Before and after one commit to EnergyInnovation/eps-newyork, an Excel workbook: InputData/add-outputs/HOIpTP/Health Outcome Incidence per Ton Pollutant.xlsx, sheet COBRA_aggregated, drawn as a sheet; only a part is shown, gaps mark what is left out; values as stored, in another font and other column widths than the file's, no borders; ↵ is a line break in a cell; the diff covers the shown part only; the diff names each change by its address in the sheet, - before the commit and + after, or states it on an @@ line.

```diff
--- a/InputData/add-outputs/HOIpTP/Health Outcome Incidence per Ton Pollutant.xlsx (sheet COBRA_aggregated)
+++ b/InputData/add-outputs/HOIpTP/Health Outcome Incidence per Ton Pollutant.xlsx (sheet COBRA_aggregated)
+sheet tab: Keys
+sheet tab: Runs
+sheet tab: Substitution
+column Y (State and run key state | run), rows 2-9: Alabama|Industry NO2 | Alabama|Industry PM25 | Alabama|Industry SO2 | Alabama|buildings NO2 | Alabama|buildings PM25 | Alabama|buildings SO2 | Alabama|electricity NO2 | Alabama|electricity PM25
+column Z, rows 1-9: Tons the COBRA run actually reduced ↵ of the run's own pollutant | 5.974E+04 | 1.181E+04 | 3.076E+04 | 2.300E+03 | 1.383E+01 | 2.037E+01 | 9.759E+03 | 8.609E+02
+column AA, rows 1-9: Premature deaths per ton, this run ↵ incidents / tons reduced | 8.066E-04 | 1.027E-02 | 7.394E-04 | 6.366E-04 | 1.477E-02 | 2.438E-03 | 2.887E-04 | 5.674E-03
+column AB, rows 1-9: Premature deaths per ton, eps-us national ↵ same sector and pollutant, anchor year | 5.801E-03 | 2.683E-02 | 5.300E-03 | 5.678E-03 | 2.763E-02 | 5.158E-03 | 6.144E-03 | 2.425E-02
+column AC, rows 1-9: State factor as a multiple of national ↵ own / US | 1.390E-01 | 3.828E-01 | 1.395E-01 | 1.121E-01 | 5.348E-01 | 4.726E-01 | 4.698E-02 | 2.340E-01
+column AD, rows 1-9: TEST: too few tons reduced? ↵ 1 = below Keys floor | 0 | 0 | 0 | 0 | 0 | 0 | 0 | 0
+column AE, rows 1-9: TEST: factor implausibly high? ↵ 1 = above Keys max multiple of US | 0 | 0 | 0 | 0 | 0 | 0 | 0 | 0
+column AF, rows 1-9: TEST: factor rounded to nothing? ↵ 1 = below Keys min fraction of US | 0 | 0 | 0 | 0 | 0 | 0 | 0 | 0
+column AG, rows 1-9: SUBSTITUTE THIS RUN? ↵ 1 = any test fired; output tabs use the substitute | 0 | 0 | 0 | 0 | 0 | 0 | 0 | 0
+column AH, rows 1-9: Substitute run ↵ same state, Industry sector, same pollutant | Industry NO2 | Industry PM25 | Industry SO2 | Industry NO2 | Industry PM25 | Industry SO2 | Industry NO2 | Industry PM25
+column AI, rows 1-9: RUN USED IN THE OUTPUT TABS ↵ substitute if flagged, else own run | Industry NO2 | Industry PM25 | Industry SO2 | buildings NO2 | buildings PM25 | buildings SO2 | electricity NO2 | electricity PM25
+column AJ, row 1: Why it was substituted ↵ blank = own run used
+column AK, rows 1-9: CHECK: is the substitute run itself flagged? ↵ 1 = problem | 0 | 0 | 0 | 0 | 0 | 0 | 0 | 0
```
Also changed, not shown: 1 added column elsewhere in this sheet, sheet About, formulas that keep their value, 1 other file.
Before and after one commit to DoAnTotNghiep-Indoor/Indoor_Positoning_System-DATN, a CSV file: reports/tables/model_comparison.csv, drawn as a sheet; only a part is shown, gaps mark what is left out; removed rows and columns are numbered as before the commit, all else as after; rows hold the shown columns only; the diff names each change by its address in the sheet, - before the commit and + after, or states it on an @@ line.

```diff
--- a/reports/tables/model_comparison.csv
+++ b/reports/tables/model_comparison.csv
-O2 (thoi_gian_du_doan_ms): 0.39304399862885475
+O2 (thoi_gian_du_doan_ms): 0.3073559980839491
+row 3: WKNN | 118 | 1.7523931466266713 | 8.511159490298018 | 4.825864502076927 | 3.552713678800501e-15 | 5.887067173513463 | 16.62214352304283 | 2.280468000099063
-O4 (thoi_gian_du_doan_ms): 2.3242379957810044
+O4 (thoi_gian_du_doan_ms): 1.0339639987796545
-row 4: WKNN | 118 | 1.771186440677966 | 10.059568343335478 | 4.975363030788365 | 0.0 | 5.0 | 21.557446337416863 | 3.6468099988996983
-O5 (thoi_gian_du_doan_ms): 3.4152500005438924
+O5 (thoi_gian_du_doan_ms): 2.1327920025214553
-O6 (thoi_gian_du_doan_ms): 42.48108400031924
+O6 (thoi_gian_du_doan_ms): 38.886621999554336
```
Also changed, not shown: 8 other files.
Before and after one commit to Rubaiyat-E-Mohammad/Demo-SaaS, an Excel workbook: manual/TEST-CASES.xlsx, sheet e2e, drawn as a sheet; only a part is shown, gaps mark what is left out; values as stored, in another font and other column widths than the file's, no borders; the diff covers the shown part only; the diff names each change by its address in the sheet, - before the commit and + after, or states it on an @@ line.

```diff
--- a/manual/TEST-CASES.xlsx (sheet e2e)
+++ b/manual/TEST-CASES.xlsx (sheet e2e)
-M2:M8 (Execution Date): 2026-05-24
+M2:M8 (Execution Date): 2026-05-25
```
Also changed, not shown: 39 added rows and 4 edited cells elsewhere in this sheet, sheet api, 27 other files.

> [PROBLEM DETAILS]
Go through the listing above and reproduce all of it exactly.

> [RESULT FOR THIS EXERCISE]
Before and after one commit to EnergyInnovation/eps-newyork, an Excel workbook: InputData/add-outputs/HOIpTP/Health Outcome Incidence per Ton Pollutant.xlsx, sheet COBRA_aggregated, drawn as a sheet; only a part is shown, gaps mark what is left out; values as stored, in another font and other column widths than the file's, no borders; ↵ is a line break in a cell; the diff covers the shown part only; the diff names each change by its address in the sheet, - before the commit and + after, or states it on an @@ line.

```diff
--- a/InputData/add-outputs/HOIpTP/Health Outcome Incidence per Ton Pollutant.xlsx (sheet COBRA_aggregated)
+++ b/InputData/add-outputs/HOIpTP/Health Outcome Incidence per Ton Pollutant.xlsx (sheet COBRA_aggregated)
+sheet tab: Keys
+sheet tab: Runs
+sheet tab: Substitution
+column Y (State and run key state | run), rows 2-9: Alabama|Industry NO2 | Alabama|Industry PM25 | Alabama|Industry SO2 | Alabama|buildings NO2 | Alabama|buildings PM25 | Alabama|buildings SO2 | Alabama|electricity NO2 | Alabama|electricity PM25
+column Z, rows 1-9: Tons the COBRA run actually reduced ↵ of the run's own pollutant | 5.974E+04 | 1.181E+04 | 3.076E+04 | 2.300E+03 | 1.383E+01 | 2.037E+01 | 9.759E+03 | 8.609E+02
+column AA, rows 1-9: Premature deaths per ton, this run ↵ incidents / tons reduced | 8.066E-04 | 1.027E-02 | 7.394E-04 | 6.366E-04 | 1.477E-02 | 2.438E-03 | 2.887E-04 | 5.674E-03
+column AB, rows 1-9: Premature deaths per ton, eps-us national ↵ same sector and pollutant, anchor year | 5.801E-03 | 2.683E-02 | 5.300E-03 | 5.678E-03 | 2.763E-02 | 5.158E-03 | 6.144E-03 | 2.425E-02
+column AC, rows 1-9: State factor as a multiple of national ↵ own / US | 1.390E-01 | 3.828E-01 | 1.395E-01 | 1.121E-01 | 5.348E-01 | 4.726E-01 | 4.698E-02 | 2.340E-01
+column AD, rows 1-9: TEST: too few tons reduced? ↵ 1 = below Keys floor | 0 | 0 | 0 | 0 | 0 | 0 | 0 | 0
+column AE, rows 1-9: TEST: factor implausibly high? ↵ 1 = above Keys max multiple of US | 0 | 0 | 0 | 0 | 0 | 0 | 0 | 0
+column AF, rows 1-9: TEST: factor rounded to nothing? ↵ 1 = below Keys min fraction of US | 0 | 0 | 0 | 0 | 0 | 0 | 0 | 0
+column AG, rows 1-9: SUBSTITUTE THIS RUN? ↵ 1 = any test fired; output tabs use the substitute | 0 | 0 | 0 | 0 | 0 | 0 | 0 | 0
+column AH, rows 1-9: Substitute run ↵ same state, Industry sector, same pollutant | Industry NO2 | Industry PM25 | Industry SO2 | Industry NO2 | Industry PM25 | Industry SO2 | Industry NO2 | Industry PM25
+column AI, rows 1-9: RUN USED IN THE OUTPUT TABS ↵ substitute if flagged, else own run | Industry NO2 | Industry PM25 | Industry SO2 | buildings NO2 | buildings PM25 | buildings SO2 | electricity NO2 | electricity PM25
+column AJ, row 1: Why it was substituted ↵ blank = own run used
+column AK, rows 1-9: CHECK: is the substitute run itself flagged? ↵ 1 = problem | 0 | 0 | 0 | 0 | 0 | 0 | 0 | 0
```
Also changed, not shown: 1 added column elsewhere in this sheet, sheet About, formulas that keep their value, 1 other file.
Before and after one commit to DoAnTotNghiep-Indoor/Indoor_Positoning_System-DATN, a CSV file: reports/tables/model_comparison.csv, drawn as a sheet; only a part is shown, gaps mark what is left out; removed rows and columns are numbered as before the commit, all else as after; rows hold the shown columns only; the diff names each change by its address in the sheet, - before the commit and + after, or states it on an @@ line.

```diff
--- a/reports/tables/model_comparison.csv
+++ b/reports/tables/model_comparison.csv
-O2 (thoi_gian_du_doan_ms): 0.39304399862885475
+O2 (thoi_gian_du_doan_ms): 0.3073559980839491
+row 3: WKNN | 118 | 1.7523931466266713 | 8.511159490298018 | 4.825864502076927 | 3.552713678800501e-15 | 5.887067173513463 | 16.62214352304283 | 2.280468000099063
-O4 (thoi_gian_du_doan_ms): 2.3242379957810044
+O4 (thoi_gian_du_doan_ms): 1.0339639987796545
-row 4: WKNN | 118 | 1.771186440677966 | 10.059568343335478 | 4.975363030788365 | 0.0 | 5.0 | 21.557446337416863 | 3.6468099988996983
-O5 (thoi_gian_du_doan_ms): 3.4152500005438924
+O5 (thoi_gian_du_doan_ms): 2.1327920025214553
-O6 (thoi_gian_du_doan_ms): 42.48108400031924
+O6 (thoi_gian_du_doan_ms): 38.886621999554336
```
Also changed, not shown: 8 other files.
Before and after one commit to Rubaiyat-E-Mohammad/Demo-SaaS, an Excel workbook: manual/TEST-CASES.xlsx, sheet e2e, drawn as a sheet; only a part is shown, gaps mark what is left out; values as stored, in another font and other column widths than the file's, no borders; the diff covers the shown part only; the diff names each change by its address in the sheet, - before the commit and + after, or states it on an @@ line.

```diff
--- a/manual/TEST-CASES.xlsx (sheet e2e)
+++ b/manual/TEST-CASES.xlsx (sheet e2e)
-M2:M8 (Execution Date): 2026-05-24
+M2:M8 (Execution Date): 2026-05-25
```
Also changed, not shown: 39 added rows and 4 edited cells elsewhere in this sheet, sheet api, 27 other files.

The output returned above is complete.